Subsidized and transitional jobs are a proven way to give unemployed workers the opportunity to earn wages, build skills and connect to the labor market, while also giving businesses an incentive to hire new employees when they might not be able to do so otherwise.
Services include healthy meals, in-home care, transportation, benefits access, caregiver support, chronic disease self-management, job training and placement and elder abuse prevention
5 billion Pathways Back to Work Fund that includes: investments in subsidized employment opportunities, support services for the unemployed and low-income adults, summer and year-round employment opportunities for low-income youth and other work-based employment strategies with demonstrated effectiveness.
Please share this letter with nonprofits, businesses or other organizations and ask them to sign on to join us in thanking President Obama for his support of subsidized and transitional jobs in the FY2014 budget, and asking the President and Congress to work together to ensure that the Pathways Back to Work Fund becomes law! (This sign on letter is only for organizations, but individuals are also encouraged to ask their Members of Congress to support the Pathways Back to Work Fund – click the “reintroduce” buttons here and here.)

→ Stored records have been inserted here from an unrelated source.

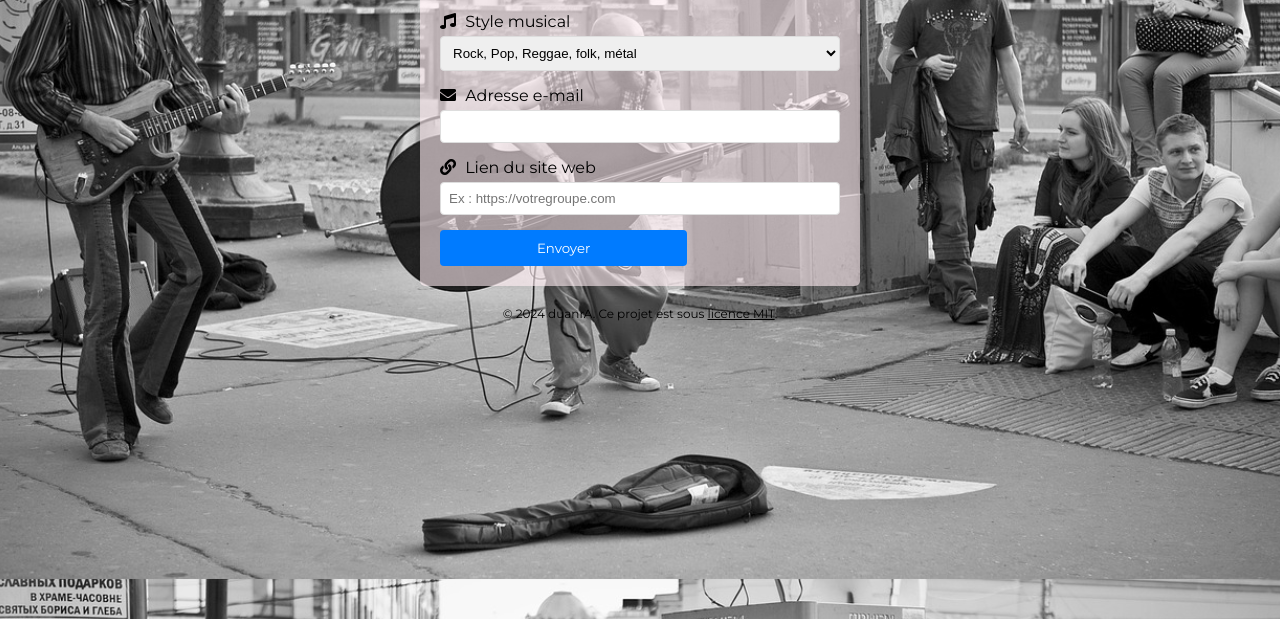
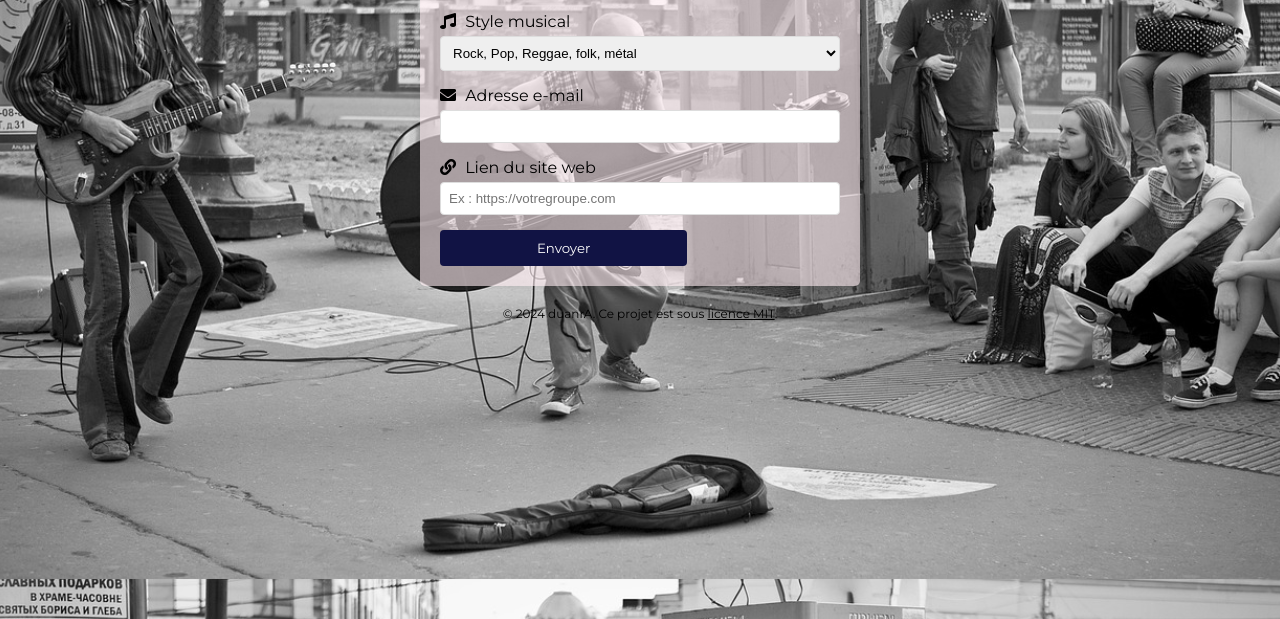
Before and after one commit to arnaudbonnafoux/formulaire_1, a plain HTML site: page index.html in a window 1280 px wide. Shown: the part 221-840 px from the top of the page. Drawn offline with Linux system fonts and the light colour scheme.

Commit message:
modif_index.html

```diff
--- a/index.html
+++ b/index.html
@@ -62,7 +62,7 @@
         }
 
         button {
-            background-color: #007BFF;
+            background-color: #111344;
             color: white;
             padding: 10px;
             border: none;
@@ -73,7 +73,7 @@
         }
 
         button:hover {
-            background-color: #0056b3;
+            background-color: #3136C4;
         }
 
         /* Media Query pour les écrans mobiles */
```
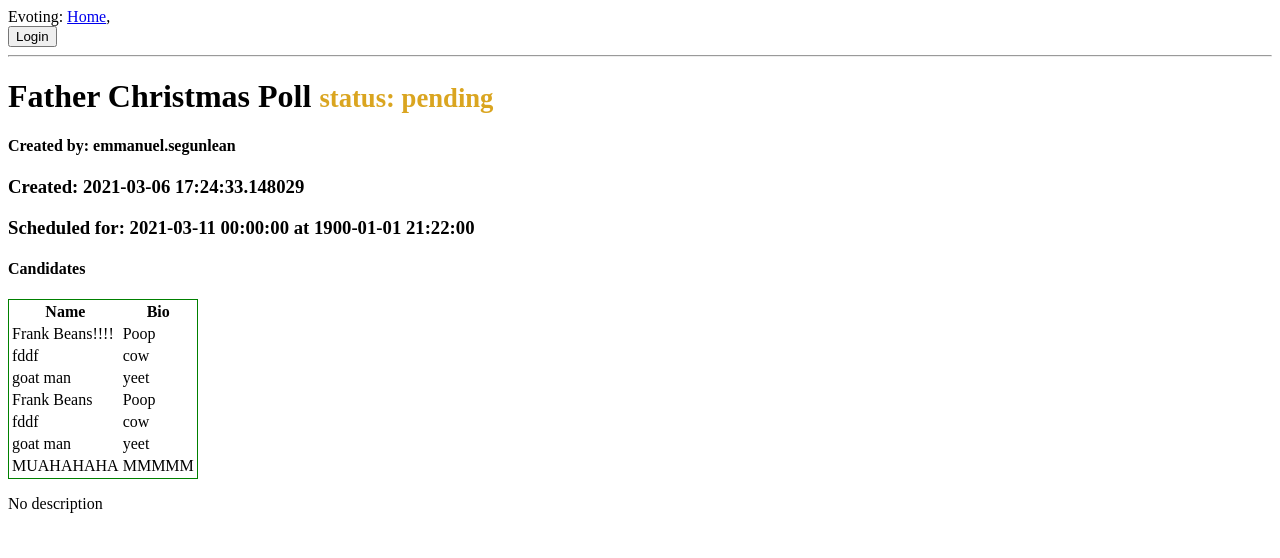
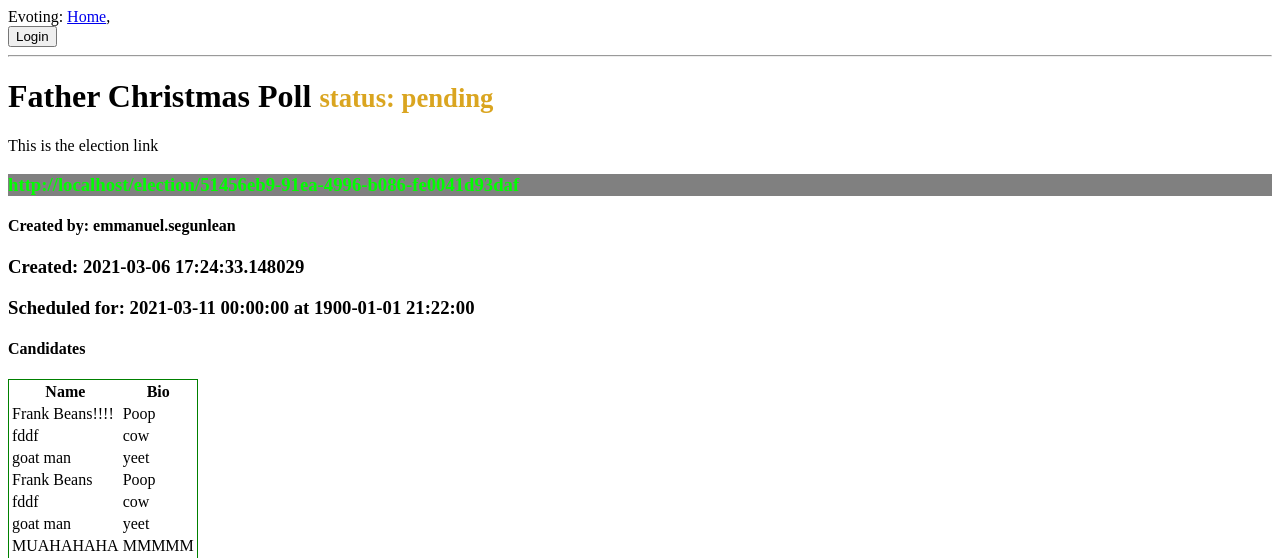
Before and after one commit to bubbl-oss/evoting, a Flask app: template app/templates/election.html in a window 1280 px wide. Shown: the top 558 px of the page. Run offline with Flask 2, Linux system fonts and the light colour scheme; data comes from the database, SQL or seed files in the repository; tables that the repository leaves empty hold one stand-in row (values such as "Sample post"); the template is opened without the code that fills it: values that come from a table or form of the project are taken from there, most other values are stand-ins (such as "Sample title", 1, 10 or a date in 2020); parts of the project's set-up code (start-up, migrations or seed data) failed here and were passed over; some libraries are stand-ins or nearby versions.

Commit message:
add some comments

```diff
--- a/app/templates/election.html
+++ b/app/templates/election.html
@@ -3,6 +3,8 @@
 {% block content %}
 <div>
     <h1>{{ election.name }} <small style="color:goldenrod"> status: {{ election.status.name }} </small> </h1>
+    <p>This is the election link</p>
+    <h3 style="color: lime;background-color: gray;">{{ url_for('election', link=election.link, _external=True) }} </h3>
     {% if election.owner.id == current_user.id %}
     <a href="{{ url_for('update_election', link=election.link) }}">edit</a>
     <a href="{{ url_for('delete_election', link=election.link) }}">delete</a>
--- a/app/templates/election_form.html
+++ b/app/templates/election_form.html
@@ -71,6 +71,8 @@
             {% endif %}
 
 
+            <!-- INFO: Use Remove to remove a new candidate form field from the form, not to delete an already
+            existing Candidate -->
             <!-- TODO: prevent this from working for the first two elements -->
             <input style="border: solid 1px black;padding: 5px;cursor: pointer" type="submit" value="Remove"
                    form="remove-c-form" onclick="setForm('{{ c.id }}');" />
```
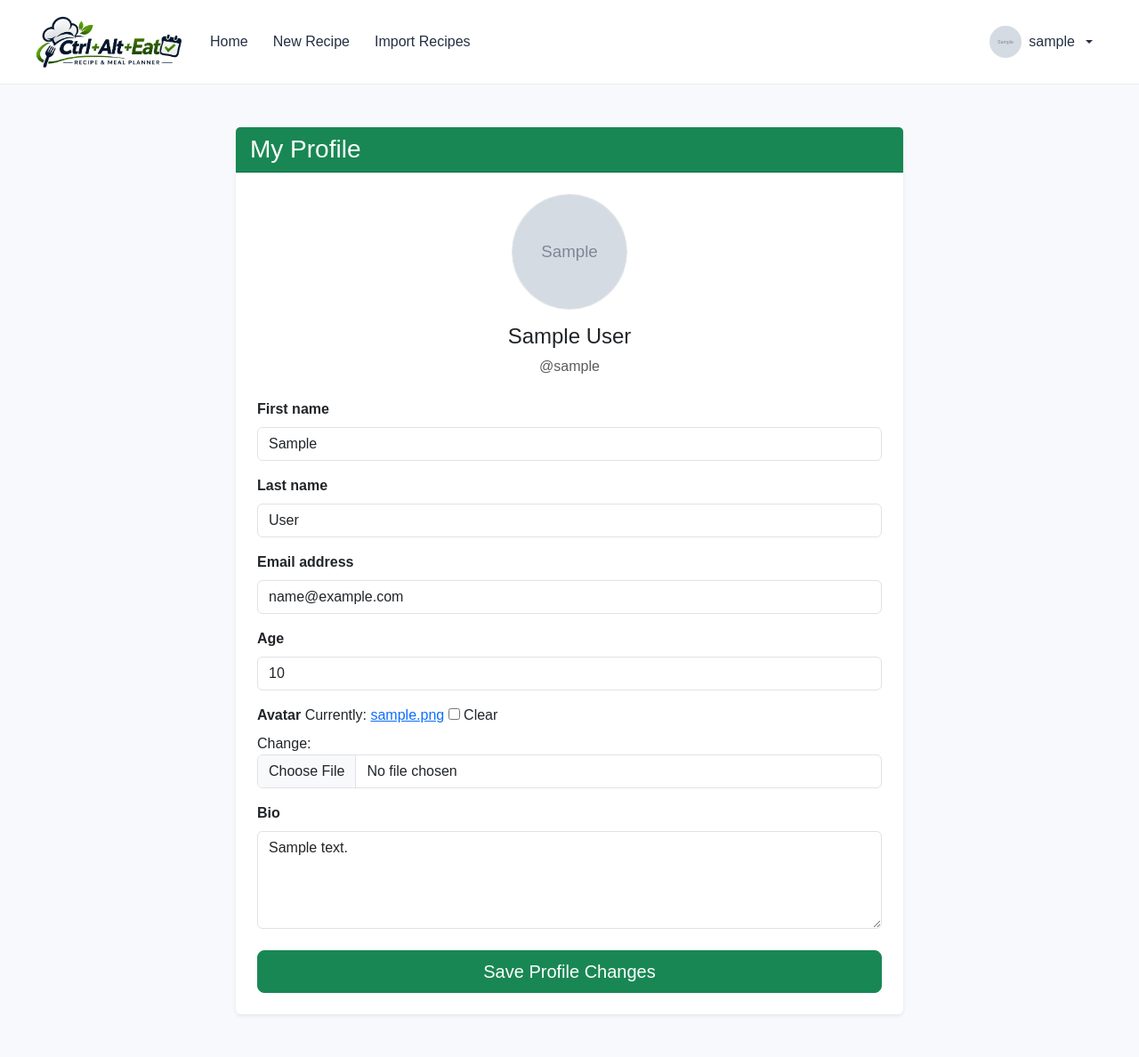
After one commit to malanier-waketech/recipes, a Django app: page /accounts/profile/ in a window 1280 px wide. The commit adds this page. Shown: the whole page at 89% size. Run offline with Django 5.2, Linux system fonts and the light colour scheme; a user stored in the database is signed in; tables that the repository leaves empty hold one stand-in row (values such as "Sample post"); grey boxes marked "Sample" are stand-in pictures.

Commit message:
created profile and avatar

```diff
--- a/accounts/forms.py
+++ b/accounts/forms.py
@@ -1,4 +1,6 @@
-from django.contrib.auth.forms import (  # type: ignore[import-untyped]
+
+from django import forms
+from django.contrib.auth.forms import (
     UserChangeForm,
     UserCreationForm,
 )
@@ -7,12 +9,60 @@ from .models import CustomUser
 
 
 class CustomUserCreationForm(UserCreationForm):
+    """Form for registering new users."""
+
     class Meta:
         model = CustomUser
         fields = ("username", "email")
 
 
 class CustomUserChangeForm(UserChangeForm):
+    """Form for managing users in Django Admin."""
+
     class Meta:
         model = CustomUser
         fields = ("username", "email")
+
+
+class UserProfileForm(forms.ModelForm):
+    """Allow users to update their profile information."""
+
+    class Meta:
+        model = CustomUser
+
+        fields = (
+            "first_name",
+            "last_name",
+            "email",
+            "age",
+            "avatar",
+            "bio",
+        )
+
+        widgets = {
+            "first_name": forms.TextInput(
+                attrs={"class": "form-control"}
+            ),
+            "last_name": forms.TextInput(
+                attrs={"class": "form-control"}
+            ),
+            "email": forms.EmailInput(
+                attrs={"class": "form-control"}
+            ),
+            "age": forms.NumberInput(
+                attrs={"class": "form-control"}
+            ),
+            "avatar": forms.ClearableFileInput(
+                attrs={
+                    "class": "form-control",
+                    "accept": "image/*",
+                }
+            ),
+            "bio": forms.Textarea(
+                attrs={
+                    "class": "form-control",
+                    "rows": 4,
+                    "placeholder": "Tell us about your cooking interests...",
+                }
+            ),
+        }
--- a/accounts/urls.py
+++ b/accounts/urls.py
@@ -1,7 +1,18 @@
+
 from django.urls import path
 
-from .views import SignUpView
+from .views import ProfileUpdateView, SignUpView
+
 
 urlpatterns = [
-    path("signup/", SignUpView.as_view(), name="signup"),
+    path(
+        "signup/",
+        SignUpView.as_view(),
+        name="signup",
+    ),
+    path(
+        "profile/",
+        ProfileUpdateView.as_view(),
+        name="profile",
+    ),
 ]
--- a/accounts/views.py
+++ b/accounts/views.py
@@ -1,11 +1,39 @@
+
+from django.contrib import messages
+from django.contrib.auth.mixins import LoginRequiredMixin
 from django.urls import reverse_lazy
-from django.views.generic import CreateView
+from django.views.generic import CreateView, UpdateView
 
-from .forms import CustomUserCreationForm
+from .forms import CustomUserCreationForm, UserProfileForm
+from .models import CustomUser
 
 
-# Create your views here.
 class SignUpView(CreateView):
+    """Register a new user."""
+
     form_class = CustomUserCreationForm
     success_url = reverse_lazy("login")
     template_name = "registration/signup.html"
+
+
+class ProfileUpdateView(LoginRequiredMixin, UpdateView):
+    """Allow logged-in users to update their profile."""
+
+    model = CustomUser
+    form_class = UserProfileForm
+    template_name = "registration/profile.html"
+    success_url = reverse_lazy("profile")
+
+    def get_object(self, queryset=None):
+        """Return the currently authenticated user."""
+        return self.request.user
+
+    def form_valid(self, form):
+        """Display a confirmation after a successful update."""
+
+        messages.success(
+            self.request,
+            "Your profile has been updated successfully!",
+        )
+
+        return super().form_valid(form)
--- a/django_project/settings.py
+++ b/django_project/settings.py
@@ -139,3 +139,7 @@ CRISPY_TEMPLATE_PACK = "bootstrap5"
 EMAIL_BACKEND = "django.core.mail.backends.console.EmailBackend"
 
 TIME_ZONE = "America/New_York"
+
+#Used for Willow Profile
+MEDIA_URL = "/media/"
+MEDIA_ROOT = BASE_DIR / "media"
--- a/django_project/urls.py
+++ b/django_project/urls.py
@@ -17,6 +17,9 @@ Including another URLconf
 
 from django.contrib import admin
 from django.urls import include, path
+from django.conf import settings
+from django.conf.urls.static import static
+
 
 urlpatterns = [
     path("admin/", admin.site.urls),
@@ -25,3 +28,9 @@ urlpatterns = [
     path("recipes/", include("recipes.urls")),
     path("", include("pages.urls")),
 ]
+
+if settings.DEBUG:
+    urlpatterns += static(
+        settings.MEDIA_URL,
+        document_root=settings.MEDIA_ROOT,
+    )
--- a/templates/base.html
+++ b/templates/base.html
@@ -1,3 +1,4 @@
+
 {% load static %}
 <!DOCTYPE html>
 <html lang="en">
@@ -27,7 +28,10 @@
 <body>
 
     <!-- Navigation Bar -->
-    <nav class="navbar navbar-expand-lg bg-body-tertiary" aria-label="Main navigation">
+    <nav
+        class="navbar navbar-expand-lg bg-body-tertiary"
+        aria-label="Main navigation"
+    >
         <div class="container-fluid">
 
             <!-- Website Logo and Name -->
@@ -52,14 +56,16 @@
                 <span class="navbar-toggler-icon"></span>
             </button>
 
+            <!-- Collapsible Navigation -->
             <div
                 class="collapse navbar-collapse"
                 id="navbarSupportedContent"
             >
 
-                <!-- Navigation Links -->
+                <!-- Main Navigation Links -->
                 <ul class="navbar-nav me-auto mb-2 mb-lg-0">
 
+                    <!-- Home -->
                     <li class="nav-item">
                         <a
                             class="nav-link"
@@ -71,6 +77,7 @@
 
                     {% if user.is_authenticated %}
 
+                    <!-- New Recipe -->
                     <li class="nav-item">
                         <a
                             class="nav-link"
@@ -79,6 +86,8 @@
                             New Recipe
                         </a>
                     </li>
+
+                    <!-- Import Recipes -->
                     <li class="nav-item">
                         <a
                             class="nav-link"
@@ -95,22 +104,77 @@
                 <!-- User Account Navigation -->
                 {% if user.is_authenticated %}
 
-                <ul class="navbar-nav">
+                <!--
+                    FIX:
+                    Wrap the dropdown in navbar-nav to prevent
+                    the default list bullet from appearing.
+                -->
+                <ul class="navbar-nav ms-auto">
 
                     <li class="nav-item dropdown">
 
+                        <!-- Avatar and Username -->
                         <a
-                            class="nav-link dropdown-toggle"
+                            class="nav-link dropdown-toggle
+                                   d-flex align-items-center gap-2"
                             href="#"
+                            id="userDropdown"
                             role="button"
                             data-bs-toggle="dropdown"
                             aria-expanded="false"
                         >
-                            {{ user.username }}
+
+                            <!-- User Avatar -->
+                            {% if user.avatar %}
+
+                                <img
+                                    src="{{ user.avatar.url }}"
+                                    alt="{{ user.username }}'s Avatar"
+                                    class="rounded-circle"
+                                    width="36"
+                                    height="36"
+                                    style="object-fit: cover;"
+                                >
+
+                            {% else %}
+
+                                <!-- Default Avatar -->
+                                <span
+                                    class="rounded-circle bg-success
+                                           text-white d-inline-flex
+                                           align-items-center
+                                           justify-content-center"
+                                    style="width: 36px; height: 36px;"
+                                >
+                                    {{ user.username|first|upper }}
+                                </span>
+
+                            {% endif %}
+
+                            <!-- Username -->
+                            <span>
+                                {{ user.username }}
+                            </span>
+
                         </a>
 
-                        <ul class="dropdown-menu dropdown-menu-end">
+                        <!-- User Dropdown Menu -->
+                        <ul
+                            class="dropdown-menu dropdown-menu-end"
+                            aria-labelledby="userDropdown"
+                        >
 
+                            <!-- My Profile -->
+                            <li>
+                                <a
+                                    class="dropdown-item"
+                                    href="{% url 'profile' %}"
+                                >
+                                    My Profile
+                                </a>
+                            </li>
+
+                            <!-- Change Password -->
                             <li>
                                 <a
                                     class="dropdown-item"
@@ -120,10 +184,12 @@
                                 </a>
                             </li>
 
+                            <!-- Divider -->
                             <li>
                                 <hr class="dropdown-divider">
                             </li>
 
+                            <!-- Logout -->
                             <li>
                                 <form
                                     method="post"
@@ -137,11 +203,14 @@
                                     >
                                         Logout
                                     </button>
+
                                 </form>
                             </li>
 
                         </ul>
+
                     </li>
+
                 </ul>
 
                 {% else %}
@@ -149,6 +218,7 @@
                 <!-- Login and Signup -->
                 <div class="d-flex gap-2">
 
+                    <!-- Login -->
                     <a
                         href="{% url 'login' %}"
                         class="btn btn-outline-secondary"
@@ -156,6 +226,7 @@
                         Log in
                     </a>
 
+                    <!-- Signup -->
                     <a
                         href="{% url 'signup' %}"
                         class="btn btn-primary"
@@ -168,17 +239,20 @@
                 {% endif %}
 
             </div>
+
         </div>
     </nav>
 
     <!-- Main Page Content -->
     <main class="py-4">
+
         <div class="container">
 
             {% block content %}
             {% endblock content %}
 
         </div>
+
     </main>
 
     <!-- Bootstrap JavaScript -->
--- /dev/null
+++ b/templates/registration/profile.html
@@ -0,0 +1,120 @@
+
+{% extends "base.html" %}
+
+{% block title %}
+My Profile | Ctrl + Alt + Eat
+{% endblock title %}
+
+{% block content %}
+
+<div class="container py-4">
+
+    <div class="card shadow-sm border-0 mx-auto"
+         style="max-width: 750px;">
+
+        <div class="card-header bg-success text-white">
+            <h3 class="mb-0">My Profile</h3>
+        </div>
+
+        <div class="card-body p-4">
+
+            <!-- Profile Avatar -->
+            <div class="text-center mb-4">
+
+                {% if user.avatar %}
+
+                    <img
+                        src="{{ user.avatar.url }}"
+                        alt="Profile Avatar"
+                        class="rounded-circle border"
+                        style="width: 130px;
+                               height: 130px;
+                               object-fit: cover;"
+                    >
+
+                {% else %}
+
+                    <div
+                        class="rounded-circle bg-secondary
+                               text-white d-flex
+                               align-items-center
+                               justify-content-center mx-auto"
+                        style="width: 130px;
+                               height: 130px;
+                               font-size: 48px;">
+
+                        {{ user.username|first|upper }}
+
+                    </div>
+
+                {% endif %}
+
+                <h4 class="mt-3">
+                    {{ user.get_full_name|default:user.username }}
+                </h4>
+
+                <p class="text-muted">
+                    @{{ user.username }}
+                </p>
+
+            </div>
+
+            <!-- Profile Form -->
+            <form method="post"
+                  enctype="multipart/form-data">
+
+                {% csrf_token %}
+
+                {% if form.non_field_errors %}
+                    <div class="alert alert-danger">
+                        {{ form.non_field_errors }}
+                    </div>
+                {% endif %}
+
+                {% for field in form %}
+
+                    <div class="mb-3">
+
+                        <label for="{{ field.id_for_label }}"
+                               class="form-label fw-semibold">
+                            {{ field.label }}
+                        </label>
+
+                        {{ field }}
+
+                        {% if field.help_text %}
+                            <div class="form-text">
+                                {{ field.help_text }}
+                            </div>
+                        {% endif %}
+
+                        {% for error in field.errors %}
+                            <div class="text-danger small">
+                                {{ error }}
+                            </div>
+                        {% endfor %}
+
+                    </div>
+
+                {% endfor %}
+
+                <div class="d-grid mt-4">
+
+                    <button type="submit"
+                            class="btn btn-success btn-lg">
+
+                        Save Profile Changes
+
+                    </button>
+
+                </div>
+
+            </form>
+
+        </div>
+
+    </div>
+
+</div>
+
+{% endblock content %}
```
Also changed, not shown: accounts/models.py (+21 -3 lines), accounts/migrations/0002_customuser_avatar_customuser_bio.py (added), media/avatars/Friendly_Chef_Avatar_in_a_Warm_Kitchen.png (added).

9. From Marci Phillips, director of public policy and advocacy, National Council on Aging: “Invest in the Older Americans Act”
The Older Americans Act encompasses a range of programs that enable seniors to remain healthy and independent, in their own homes and communities, and out of costly institutions.
Funding has not kept pace with the growth in need or numbers, and recent cuts before the sequester hit have further eroded investments in key services. About 10,000 people turn 65 each day, and those over 85 are the fastest growing segment of the aging population.
One in three seniors is economically insecure. Social Security accounts for at least 90 percent of the income of more than one-third of older adults, and there has been a 79 percent increase in the threat of hunger among seniors over the past decade. The average duration of unemployment for people 55 and older is almost 50 weeks – longer than any other age group. Over 75 percent of all older adults have at least two chronic conditions, and the average Medicare household spends $4,500 on out-of-pocket health care costs.
The average yearly benefit for the lowest quintile of earners receiving retirement benefits in 2010 was $10,206 – and that represented 94 percent of their family income
There is a real need to increase funding for Older Americans Act programs like Meals on Wheels and in-home care. Please share your stories of cuts affecting seniors, so we can share them with Congress and the Administration and protect investments in the Older Americans Act.
While the “chained CPI” is often referred to as just a technical change, in truth it’s a benefit cut for millions of seniors, people with disabilities and their families who rely on the Social Security system to meet their basic needs. Social Security retirement, disability and survivors benefits and Supplemental Security Income (SSI) serve as a vital lifeline, making up a significant percentage of total family income for many workers and families.
Social Security Disability and SSI benefits are incredibly modest as well. The average SSDI benefit is about $1,100 per month in 2013, and the average SSI benefit is less than $550 per month. And for most disabled workers receiving Social Security Disability Insurance (SSDI) and Supplemental Security Income (SSI), their benefits make up most or all of their income. Even the maximum SSI benefit ($710 in 2013) is just three-fourths of the federal poverty level for a single person, and a quarter of SSDI beneficiaries live in poverty.